GIVEN ENTRIES:
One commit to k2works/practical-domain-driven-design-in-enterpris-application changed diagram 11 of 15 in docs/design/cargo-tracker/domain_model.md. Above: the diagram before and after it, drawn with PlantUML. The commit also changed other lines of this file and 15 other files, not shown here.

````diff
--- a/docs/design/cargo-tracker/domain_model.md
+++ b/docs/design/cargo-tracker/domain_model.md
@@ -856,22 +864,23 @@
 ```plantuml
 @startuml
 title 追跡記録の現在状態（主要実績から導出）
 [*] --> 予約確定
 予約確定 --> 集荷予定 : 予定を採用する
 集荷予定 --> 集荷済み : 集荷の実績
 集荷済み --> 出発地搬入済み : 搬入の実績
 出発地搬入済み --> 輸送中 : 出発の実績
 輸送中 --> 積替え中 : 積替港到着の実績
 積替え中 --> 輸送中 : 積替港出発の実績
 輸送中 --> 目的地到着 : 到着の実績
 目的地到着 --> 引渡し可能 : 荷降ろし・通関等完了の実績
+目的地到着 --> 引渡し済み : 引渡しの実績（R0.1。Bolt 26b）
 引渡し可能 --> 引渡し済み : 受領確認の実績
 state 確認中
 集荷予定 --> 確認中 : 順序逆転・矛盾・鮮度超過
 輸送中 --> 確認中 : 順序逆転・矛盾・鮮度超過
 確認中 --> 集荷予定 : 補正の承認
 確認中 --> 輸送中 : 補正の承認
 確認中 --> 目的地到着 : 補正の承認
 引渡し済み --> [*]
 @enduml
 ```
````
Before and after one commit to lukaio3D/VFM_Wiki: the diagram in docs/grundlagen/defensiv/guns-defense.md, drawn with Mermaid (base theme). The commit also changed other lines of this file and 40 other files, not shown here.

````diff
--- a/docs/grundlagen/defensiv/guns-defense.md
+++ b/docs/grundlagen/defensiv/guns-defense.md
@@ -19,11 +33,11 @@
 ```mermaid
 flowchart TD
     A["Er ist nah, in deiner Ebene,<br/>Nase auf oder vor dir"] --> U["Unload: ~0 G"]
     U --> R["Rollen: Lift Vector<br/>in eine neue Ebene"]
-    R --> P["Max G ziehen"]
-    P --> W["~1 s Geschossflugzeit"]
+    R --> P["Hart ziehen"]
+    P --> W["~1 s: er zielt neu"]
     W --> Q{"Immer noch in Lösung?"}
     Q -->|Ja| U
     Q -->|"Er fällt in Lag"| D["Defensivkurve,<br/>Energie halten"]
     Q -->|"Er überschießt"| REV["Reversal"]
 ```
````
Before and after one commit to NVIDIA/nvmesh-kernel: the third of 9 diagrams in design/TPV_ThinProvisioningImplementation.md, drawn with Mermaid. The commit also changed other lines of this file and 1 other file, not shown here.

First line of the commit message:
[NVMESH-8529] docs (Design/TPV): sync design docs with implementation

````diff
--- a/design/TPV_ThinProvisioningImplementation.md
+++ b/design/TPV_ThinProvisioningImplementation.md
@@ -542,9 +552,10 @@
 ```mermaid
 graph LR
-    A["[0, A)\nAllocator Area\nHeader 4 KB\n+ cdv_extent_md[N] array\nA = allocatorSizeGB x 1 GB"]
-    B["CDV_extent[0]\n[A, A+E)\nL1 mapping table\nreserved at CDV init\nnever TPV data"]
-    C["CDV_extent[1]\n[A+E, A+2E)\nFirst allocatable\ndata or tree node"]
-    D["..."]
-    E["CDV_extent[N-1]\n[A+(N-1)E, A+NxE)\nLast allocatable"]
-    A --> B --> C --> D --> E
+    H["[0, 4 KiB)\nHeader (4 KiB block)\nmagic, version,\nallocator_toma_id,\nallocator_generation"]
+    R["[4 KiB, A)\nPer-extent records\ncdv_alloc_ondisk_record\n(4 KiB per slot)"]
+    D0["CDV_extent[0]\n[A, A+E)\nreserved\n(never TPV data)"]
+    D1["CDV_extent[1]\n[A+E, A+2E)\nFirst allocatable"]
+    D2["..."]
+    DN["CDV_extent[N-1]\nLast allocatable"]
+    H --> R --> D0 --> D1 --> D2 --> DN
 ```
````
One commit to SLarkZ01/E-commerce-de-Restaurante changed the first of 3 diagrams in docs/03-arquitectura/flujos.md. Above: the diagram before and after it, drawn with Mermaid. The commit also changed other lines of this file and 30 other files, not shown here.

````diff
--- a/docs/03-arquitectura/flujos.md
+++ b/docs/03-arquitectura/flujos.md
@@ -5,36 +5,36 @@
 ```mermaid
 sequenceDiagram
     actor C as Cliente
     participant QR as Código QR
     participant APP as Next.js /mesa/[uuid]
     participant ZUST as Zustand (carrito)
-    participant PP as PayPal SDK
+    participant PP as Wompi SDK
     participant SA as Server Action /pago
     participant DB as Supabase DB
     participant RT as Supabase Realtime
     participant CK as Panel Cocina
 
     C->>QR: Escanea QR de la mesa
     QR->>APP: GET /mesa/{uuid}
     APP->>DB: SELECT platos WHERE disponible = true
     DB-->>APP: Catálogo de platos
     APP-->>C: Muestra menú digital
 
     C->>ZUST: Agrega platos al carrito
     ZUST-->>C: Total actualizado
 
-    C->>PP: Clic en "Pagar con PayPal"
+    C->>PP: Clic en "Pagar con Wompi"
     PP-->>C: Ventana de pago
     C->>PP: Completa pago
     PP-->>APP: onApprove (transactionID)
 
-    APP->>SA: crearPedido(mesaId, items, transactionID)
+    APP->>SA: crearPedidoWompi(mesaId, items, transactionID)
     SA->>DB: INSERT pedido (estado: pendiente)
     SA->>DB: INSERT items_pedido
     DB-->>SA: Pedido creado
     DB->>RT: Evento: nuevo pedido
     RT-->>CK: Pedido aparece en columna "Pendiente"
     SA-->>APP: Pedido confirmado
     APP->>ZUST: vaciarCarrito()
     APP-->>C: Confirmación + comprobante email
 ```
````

WHAT IS BEING ASKED:
Pull out every line in the material above where "grundlagen" occurs.

ANSWER AREA:
Before and after one commit to lukaio3D/VFM_Wiki: the diagram in docs/grundlagen/defensiv/guns-defense.md, drawn with Mermaid (base theme). The commit also changed other lines of this file and 40 other files, not shown here.
--- a/docs/grundlagen/defensiv/guns-defense.md
+++ b/docs/grundlagen/defensiv/guns-defense.md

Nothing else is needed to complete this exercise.